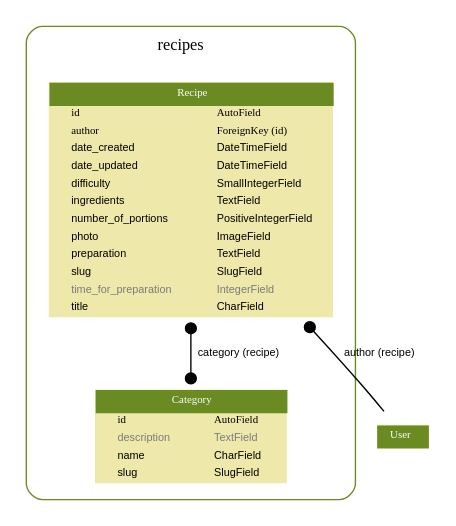
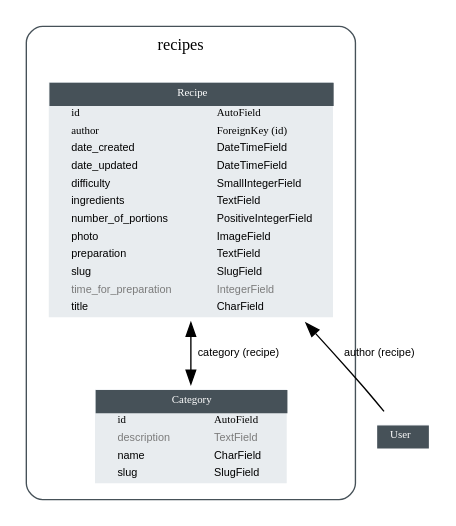
One commit to keimlink/django-workshop changed the diagram in docs/recipes_models.dot. Above: the diagram before and after it, drawn with Graphviz. The commit also changed 1 other file, not shown here.

```diff
--- a/docs/recipes_models.dot
+++ b/docs/recipes_models.dot
@@ -1,168 +1,168 @@
 digraph model_graph {
   # Dotfile by Django-Extensions graph_models
   # Created: 2013-11-10 22:58
   # Cli Options: -g recipes
 
   fontname = "Helvetica"
   fontsize = 8
   splines  = true
 
   node [
     fontname = "Helvetica"
     fontsize = 8
     shape = "plaintext"
   ]
 
   edge [
     fontname = "Helvetica"
     fontsize = 8
   ]
 
   # Labels
   subgraph cluster_recipes_models {
     label=<
           <TABLE BORDER="0" CELLBORDER="0" CELLSPACING="0">
           <TR><TD COLSPAN="2" CELLPADDING="4" ALIGN="CENTER">
           <FONT FACE="Helvetica Bold" COLOR="Black" POINT-SIZE="12">
           recipes
           </FONT>
           </TD></TR>
           </TABLE>
           >
-    color=olivedrab4
+    color="#465158"
     style="rounded"
-  
+
     recipes_models_Category [label=<
-      <TABLE BGCOLOR="palegoldenrod" BORDER="0" CELLBORDER="0" CELLSPACING="0">
-      <TR><TD COLSPAN="2" CELLPADDING="4" ALIGN="CENTER" BGCOLOR="olivedrab4">
+      <TABLE BGCOLOR="#e8ecef" BORDER="0" CELLBORDER="0" CELLSPACING="0">
+      <TR><TD COLSPAN="2" CELLPADDING="4" ALIGN="CENTER" BGCOLOR="#465158">
       <FONT FACE="Helvetica Bold" COLOR="white">
       Category
       </FONT></TD></TR>
-    
+
       <TR><TD ALIGN="LEFT" BORDER="0">
       <FONT FACE="Helvetica Bold">id</FONT>
       </TD><TD ALIGN="LEFT">
       <FONT FACE="Helvetica Bold">AutoField</FONT>
       </TD></TR>
-    
+
       <TR><TD ALIGN="LEFT" BORDER="0">
       <FONT COLOR="#7B7B7B" FACE="Helvetica ">description</FONT>
       </TD><TD ALIGN="LEFT">
       <FONT COLOR="#7B7B7B" FACE="Helvetica ">TextField</FONT>
       </TD></TR>
-    
+
       <TR><TD ALIGN="LEFT" BORDER="0">
       <FONT FACE="Helvetica ">name</FONT>
       </TD><TD ALIGN="LEFT">
       <FONT FACE="Helvetica ">CharField</FONT>
       </TD></TR>
-    
+
       <TR><TD ALIGN="LEFT" BORDER="0">
       <FONT FACE="Helvetica ">slug</FONT>
       </TD><TD ALIGN="LEFT">
       <FONT FACE="Helvetica ">SlugField</FONT>
       </TD></TR>
-    
+
       </TABLE>
       >]
-  
+
     recipes_models_Recipe [label=<
-      <TABLE BGCOLOR="palegoldenrod" BORDER="0" CELLBORDER="0" CELLSPACING="0">
-      <TR><TD COLSPAN="2" CELLPADDING="4" ALIGN="CENTER" BGCOLOR="olivedrab4">
+      <TABLE BGCOLOR="#e8ecef" BORDER="0" CELLBORDER="0" CELLSPACING="0">
+      <TR><TD COLSPAN="2" CELLPADDING="4" ALIGN="CENTER" BGCOLOR="#465158">
       <FONT FACE="Helvetica Bold" COLOR="white">
       Recipe
       </FONT></TD></TR>
-    
+
       <TR><TD ALIGN="LEFT" BORDER="0">
       <FONT FACE="Helvetica Bold">id</FONT>
       </TD><TD ALIGN="LEFT">
       <FONT FACE="Helvetica Bold">AutoField</FONT>
       </TD></TR>
-    
+
       <TR><TD ALIGN="LEFT" BORDER="0">
       <FONT FACE="Helvetica Bold">author</FONT>
       </TD><TD ALIGN="LEFT">
       <FONT FACE="Helvetica Bold">ForeignKey (id)</FONT>
       </TD></TR>
-    
+
       <TR><TD ALIGN="LEFT" BORDER="0">
       <FONT FACE="Helvetica ">date_created</FONT>
       </TD><TD ALIGN="LEFT">
       <FONT FACE="Helvetica ">DateTimeField</FONT>
       </TD></TR>
-    
+
       <TR><TD ALIGN="LEFT" BORDER="0">
       <FONT FACE="Helvetica ">date_updated</FONT>
       </TD><TD ALIGN="LEFT">
       <FONT FACE="Helvetica ">DateTimeField</FONT>
       </TD></TR>
-    
+
       <TR><TD ALIGN="LEFT" BORDER="0">
       <FONT FACE="Helvetica ">difficulty</FONT>
       </TD><TD ALIGN="LEFT">
       <FONT FACE="Helvetica ">SmallIntegerField</FONT>
       </TD></TR>
-    
+
       <TR><TD ALIGN="LEFT" BORDER="0">
       <FONT FACE="Helvetica ">ingredients</FONT>
       </TD><TD ALIGN="LEFT">
       <FONT FACE="Helvetica ">TextField</FONT>
       </TD></TR>
-    
+
       <TR><TD ALIGN="LEFT" BORDER="0">
       <FONT FACE="Helvetica ">number_of_portions</FONT>
       </TD><TD ALIGN="LEFT">
       <FONT FACE="Helvetica ">PositiveIntegerField</FONT>
       </TD></TR>
-    
+
       <TR><TD ALIGN="LEFT" BORDER="0">
       <FONT FACE="Helvetica ">photo</FONT>
       </TD><TD ALIGN="LEFT">
       <FONT FACE="Helvetica ">ImageField</FONT>
       </TD></TR>
-    
+
       <TR><TD ALIGN="LEFT" BORDER="0">
       <FONT FACE="Helvetica ">preparation</FONT>
       </TD><TD ALIGN="LEFT">
       <FONT FACE="Helvetica ">TextField</FONT>
       </TD></TR>
-    
+
       <TR><TD ALIGN="LEFT" BORDER="0">
       <FONT FACE="Helvetica ">slug</FONT>
       </TD><TD ALIGN="LEFT">
       <FONT FACE="Helvetica ">SlugField</FONT>
       </TD></TR>
-    
+
       <TR><TD ALIGN="LEFT" BORDER="0">
       <FONT COLOR="#7B7B7B" FACE="Helvetica ">time_for_preparation</FONT>
       </TD><TD ALIGN="LEFT">
       <FONT COLOR="#7B7B7B" FACE="Helvetica ">IntegerField</FONT>
       </TD></TR>
-    
+
       <TR><TD ALIGN="LEFT" BORDER="0">
       <FONT FACE="Helvetica ">title</FONT>
       </TD><TD ALIGN="LEFT">
       <FONT FACE="Helvetica ">CharField</FONT>
       </TD></TR>
-    
+
       </TABLE>
       >]
 
   }
 
 
   # Relations
   django_contrib_auth_models_User [label=<
-  <TABLE BGCOLOR="palegoldenrod" BORDER="0" CELLBORDER="0" CELLSPACING="0">
-  <TR><TD COLSPAN="2" CELLPADDING="4" ALIGN="CENTER" BGCOLOR="olivedrab4">
+  <TABLE BGCOLOR="#e8ecef" BORDER="0" CELLBORDER="0" CELLSPACING="0">
+  <TR><TD COLSPAN="2" CELLPADDING="4" ALIGN="CENTER" BGCOLOR="#465158">
   <FONT FACE="Helvetica Bold" COLOR="white">User</FONT>
   </TD></TR>
   </TABLE>
   >]
   recipes_models_Recipe -> django_contrib_auth_models_User
-  [label="author (recipe)"] [arrowhead=none, arrowtail=dot, dir=both];
+  [label="author (recipe)"] [arrowhead=none, arrowtail=normal, dir=both];
 
   recipes_models_Recipe -> recipes_models_Category
-  [label="category (recipe)"] [arrowhead=dot arrowtail=dot, dir=both];
+  [label="category (recipe)"] [arrowhead=normal arrowtail=normal, dir=both];
 
 }
```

(REQUIREMENT)
Find the lines in the data that hold the word "arrowtail". Reply with how many there are and nothing more.

(ANSWER AREA)
4